When it comes to divorce, Texas is a “no-fault” state. This means that you do not have to state a ground when you file a petition for divorce. You only have to say that your marriage has become “insupportable because of discord or conflict of personality”. In other words, you can divorce for the simple reason that you and your spouse don’t get along with each other. The question of possible marital misconduct by one spouse does not come into play until later in the process, when property division and alimony issues are decided. When looking at these issues, the court can take marital misconduct factors into consideration. This means that a no-fault divorce can result in something other than a 50-50 split in community property.
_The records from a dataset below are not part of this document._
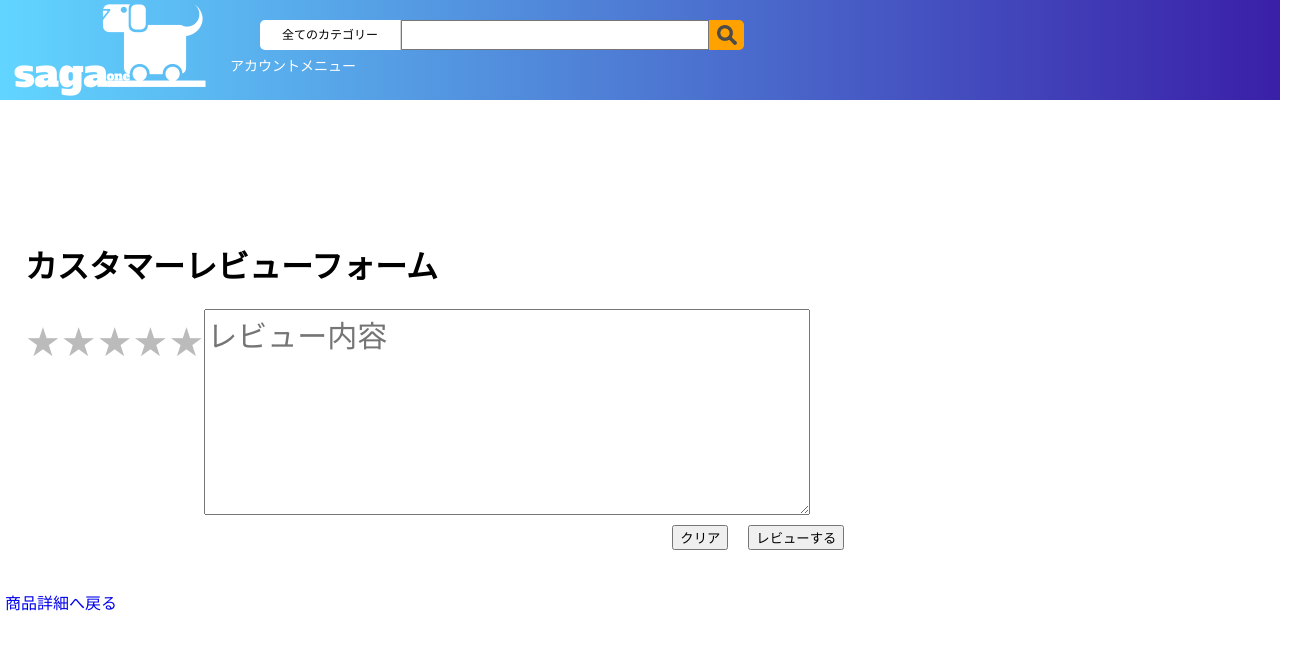
Repository: a4b3c2d1/backup
Page: http://localhost/sagaone-master/review.jsp
These files come from the project's save history. The page is drawn as it stood at one moment and after the next save; the edit follows.
The browser window is 1280 px wide. The page is 1315 px wide, so the pictures cover 1315 px, including what lies to the right of the window. The pictures show the whole page.
The page is served by Tomcat 9. Other server files are loaded and not shown.

Above is the page before, as saved 2018-01-21 05:19:42.

### sagaone-master/WebContent/review.jsp
<%@ page language="java" contentType="text/html; charset=UTF-8"
	pageEncoding="UTF-8"%>
<%@ taglib prefix="s" uri="/struts-tags"%>
<!DOCTYPE html PUBLIC "-//W3C//DTD HTML 4.01 Transitional//EN" "http://www.w3.org/TR/html4/loose.dtd">
<html>
<head>
<meta http-equiv="Content-Type" content="text/html; charset=UTF-8">
<meta http-equiv="Content-Style-Type" content="text/css" />
<meta http-equiv="Content-Script-Type" content="text/javascript" />
<link rel="stylesheet" type="text/css" href="./css/style.css">

<title>レビュー</title>
<style type="text/css">
a {
	text-decoration: none;
}

a:visited {
	color: #0066c0;
	text-decoration: none
}

#main {
	margin-top: 100px;
	margin-bottom: 60px;
	min-height: 100%;
	height: auto !important;
	height: 100%;
	position: relative;
}

.main1 {
	padding: 20px;
	width: 100%;
	height: 350px;
}

.review1 {
	height: 250px;
	float: left;
	width: 650px;
}

.text {
	width: 600px;
	height: 200px;
	font-size: 30px;
}
.botton1{
float:right;
margin:10px;

}

.main2 {
	width: 100%;
	clear: both;
}

.hyouka {
	float: left;
	height: 100px;
	display: -ms-flex;
	display: -webkit-flex;
	display: -moz-flex;
	display: -o-flex;
	display: flex;
	flex-direction: -ms-row-reverse;
	flex-direction: -webkit-row-reverse;
	flex-direction: -moz-row-reverse;
	flex-direction: -o-row-reverse;
	flex-direction: row-reverse;
	justify-content: -ms-right;
	justify-content: -webkit-right;
	justify-content: -moz-right;
	justify-content: -o-right;
	justify-content: right;
}

.a:hover {
	color: #eb1515;
	cursor: pointer;
	text-decoration: underline;
}

.hyouka input[type='radio'] {
	display: none;
}

.hyouka label {
	position: relative;
	padding: 10px 0px 20px 0px;
	color: #bbb;
	cursor: pointer;
	font-size: 40px;
}

.hyouka label:hover, .hyouka label:hover ~ label, .hyouka input[type='radio']:checked
	 ~ label {
	color: #ffcc33;
}

.main1 input[type='submit'], input[type='button'] {
	float: right;
}
</style>

<script type="text/javascript">
	function hoge() {
		document.getElementById("text").value = "";
	}
</script>
</head>
<body>
	<header>

	<div id="main-logo">
		<img src="./css/sagaone_logo.png" height="100px">
	</div>

	<div id="search-form">

		<s:form action="SearchItemAction">
			<div id="search-box">
				<select name="itemCategory" id="category">
					<option value="0">全てのカテゴリー</option>
					<option value="1">本</option>
					<option value="2">家電・パソコン</option>
					<option value="3">おもちゃ・ゲーム</option>
				</select> <input type="text" name="searchWord" id="search" />
			</div>
			<div class="search-btn">
				<input type="image" src="./css/searchIcon.png" width="20"
					height="20" class="icon" />
			</div>
		</s:form>
	</div>

	<div id="header-container">

		<ul id="normal" class="dropmenu">

			<li><s:if test="session.loginUserId != null">
					<s:property value="#session.loginUserId" />でログイン中
					</s:if></li>

			<li>アカウントメニュー
				<ul>
					<s:if test="session.loginUserId != null">
						<li><s:form action="MyPageAction">
								<s:submit value="マイページ" cssClass="b-btn" />
							</s:form></li>
					</s:if>

					<s:if test="session == null">
						<li><s:form action="LoginPageAction">
								<s:submit value="ログイン画面へ" cssClass="b-btn" />
							</s:form></li>
					</s:if>

					<s:if test="session.loginUser == null">
						<li><s:form action="LoginPageAction">
								<s:submit value="ログイン画面へ" cssClass="b-btn" />
							</s:form></li>
					</s:if>

					<s:if test="session.loginUser != null">
						<li><s:form action="LogoutAction">
								<s:submit value="ログアウト" cssClass="b-btn" />
							</s:form></li>
					</s:if>

					<li><s:form action="UserCreateAction">
							<s:submit value="ユーザー登録" cssClass="b-btn" />
						</s:form></li>

					<li><s:form action="ItemAction">
							<s:hidden name="offset" value="0"></s:hidden>
							<s:submit value="商品一覧" cssClass="b-btn" />
						</s:form></li>

					<li><s:form action="CartAction">
							<s:hidden name="cartFlg" value="1"></s:hidden>
							<s:submit value="カート確認" cssClass="b-btn" />
						</s:form></li>

					<s:if test="session.loginUser != null">
						<li><s:form action="PaymentAction">
								<s:submit value="決済" cssClass="b-btn" />
							</s:form></li>
					</s:if>
				</ul>
			</li>
		</ul>
	</div>


	</header>
	<div id="main">
		<div class="main1">
			<h1>カスタマーレビューフォーム</h1>
			<s:if test="reviewErrormessage !=''">
				<s:property value="reviewErrormessage" escape="false" />

			</s:if>
			<s:form action="ReviewConfirmAction">

				<div class="hyouka">
					<input id="hoshi1" type="radio" name="value" value="5" /> <label
						for="hoshi1">★</label> <input id="hoshi2" type="radio"
						name="value" value="4" /> <label for="hoshi2">★</label> <input
						id="hoshi3" type="radio" name="value" value="3" /> <label
						for="hoshi3">★</label> <input id="hoshi4" type="radio"
						name="value" value="2" /> <label for="hoshi4">★</label> <input
						id="hoshi5" type="radio" name="value" value="1" /> <label
						for="hoshi5">★</label> <input type="radio" name="value" value=""
						checked="checked" style="display: none;" />
				</div>
				<div class="review1">
					<s:textarea class="text" name="review" placeholder="レビュー内容"></s:textarea>

					<span class="botton1"><input type="submit" value="レビューする" /></span><span
						class="botton1"> <input type="button" value="クリア"
						onClick="hoge()" /></span>
				</div>
			</s:form>
		</div>

		<div class="main2">

			<a
				href='<s:url action="ItemDetailAction"><s:param name="product_id" value="session.review_product_id" /><s:param name="category_id" value="session.review_category_id" /></s:url>'>
				<span class="a">商品詳細へ戻る</span>
			</a>
		</div>
	</div>
</body>

</html>

### sagaone-master/WebContent/css/style.css
@CHARSET "UTF-8";

html {
	min-height: 100%;
	position: relative;
}
body{
	margin: 0;
	font-family: Ariel, sans-serif;
	margin-bottom: 45px;
}
.clearfix:after {
	content: "";
	clear: both;
	display: block;
}

header{
	height: 100px;
	background-image: linear-gradient(-90deg, #3A1FA8, #61D5FF);
	color: white;
}

input{
	outline: none;
}

#main-logo{
	float: left;
	height: 100px;
	padding-left: 10px;
}

#search-form{
	padding-top: 20px;
	min-width: 500px;
	height: 30px;
	margin-left: 260px;
	line-height: 20px;
}

#search-box{
	margin: 0;
	float:left;
	height: 30px;
}

#category{
	appearance: none;
	background: #fff;
	vertical-align: middle;
	color: black;
	box-sizing: content-box;
	border: 0;
	border-right: 1px solid #d7d7d7;
	border-radius: 5px 0 0 5px;
	margin: 0;
	float:left;
	height: 30px;
	width: 140px;
	font-size: 12px;
	text-align: center;
}

#search{
	margin: 0;
	float: left;
	height: 24px;
	width: 300px;
}

.search-btn{
	position: relative;
	margin: 0;
	float: left;
	height: 30px;
	width: 35px;
	background-color: #ffa200;
	box-sizing:border-box;
	border: none;
	border-radius: 0 5px 5px 0;
	color: black;
	box-shadow: none;
	outline: none;
	inline: none;
	text-align: center;
	line-height: 22px;
}
.search-btn input {
	padding-top: 5px;
}
.search-btn:hover{
	cursor: pointer;
	opacity: 0.9;
}

#header-container{
	min-width: 600px;
	width: 65%;
	height: 50px;
	margin-top: 0px;
	margin-left: 230px;
}
#itemmenu, #acountmenu {
  float: left;
  position: relative;
  width: 180px;
  height: 30px;
  margin: 0;
  padding-top: 15px;
  text-align: center;
}

#welcome{
	float: right;
	width: 180px;
	height: 30px;
	padding-top: 15px;
}

.dropmenu{
float: left;
  *zoom: 1;
  list-style-type: none;
  width: 100%;
  height:45px;
  margin: 5px auto 0;
  padding: 0;
  font-size: 14px;
}
.dropmenu:before, .dropmenu:after{
  content: "";
  display: table;
}
.dropmenu:after{
  clear: both;
}

.drop-topic {
	display: inherit;
	height: 100%;
	text-align: center;
}
.b-btn, .c-btn{
  display: block;
  margin: 0;
  padding: 15px 0 11px;
  width: 100%;
  background: #fff;
  box-shadow: 3px 3px 10px #cccccc;
  color: black;
  font-size: 14px;
  line-height: 1;
  text-decoration: none;
  text-align: center;
  border: transparent 1px solid ;
  transition: 0.2s;
}
.item-drop, .acount-drop {
  display: none;
  list-style: none;
  position: absolute;
  z-index: 9999;
  top: 100%;
  width: 180px;
  margin: 0;
  padding: 0;
    border: 1px solid #aaa;
    transition: opacity 0.2s linear;
}

.item-drop li{
  width: 100%;
}
.acount-drop li {
	width: 100%;
}
.dropmenu li:hover ul{
  display: block;
}

.dropmenu li ul li{
  overflow: hidden;
  height: 0;
  transition: .2s;
}

.dropmenu li:hover ul li{
  overflow: visible;
  height: 38px;
}
.b-btn{
  padding: 13px 15px;
  background: #fff;
  text-align: center;
}
.acount-drop:hover > .b-btn{
  background: #59c5ff;
  transition: .2s;
}
.b-btn:hover{
  	letter-spacing: 3px;
	background-color: #59c5ff;
	color: #fff;
}

.c-btn{
  padding: 13px 15px;
  background: #fff;
  text-align: center;
}
.item-drop:hover > .c-btn{
  background: #00d977;
  transition: .2s;
}
.c-btn:hover{
  	letter-spacing: 3px;
	background-color: #00d977;
	color: #fff;
}

.item-drop {
  display: none;
}



#main{
	margin: 50px 5px 60px ;
}

footer{
	clear: both;
	position: absolute;
	bottom: 0;
	width: 100%;
	height: 45px;
	line-height: 50px;
	text-align: center;
	background-image: linear-gradient(-90deg, #3A1FA8, #61D5FF);
	color: white;
}

After the next save:
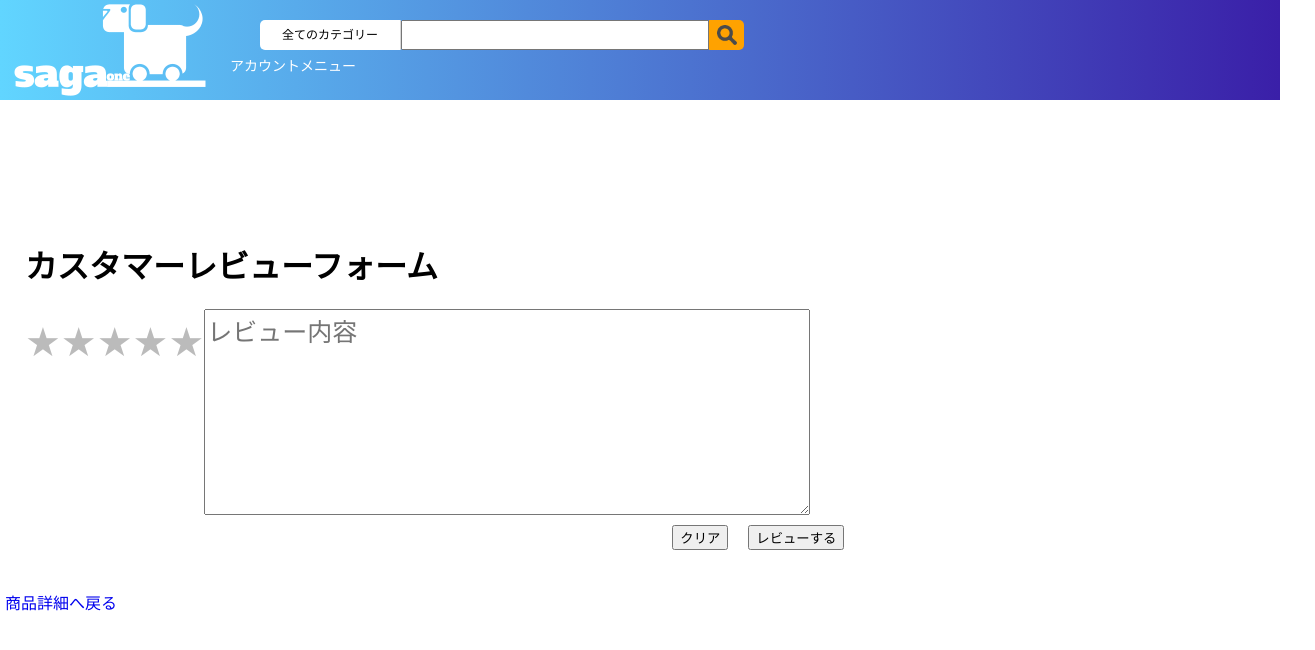
Saved 9 s later.
--- a/sagaone-master/WebContent/review.jsp
+++ b/sagaone-master/WebContent/review.jsp
@@ -44,7 +44,7 @@ a:visited {
 .text {
 	width: 600px;
 	height: 200px;
-	font-size: 30px;
+	font-size: 25px;
 }
 .botton1{
 float:right;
For example, what if a spouse has transferred community property to a relative after the divorce petition was filed without telling the other spouse? What if a spouse has used community assets to purchase lavish gifts for a lover? What if a spouse has wasted a large amount of community assets because of a gambling or drug problem?
In these situations, the court may award the wronged spouse with a disproportionate share of community assets, or require the offending spouse to pay higher alimony than he or she would ordinarily have to pay. The services of a private investigator or forensic accountant may be required to obtain evidence of such misconduct.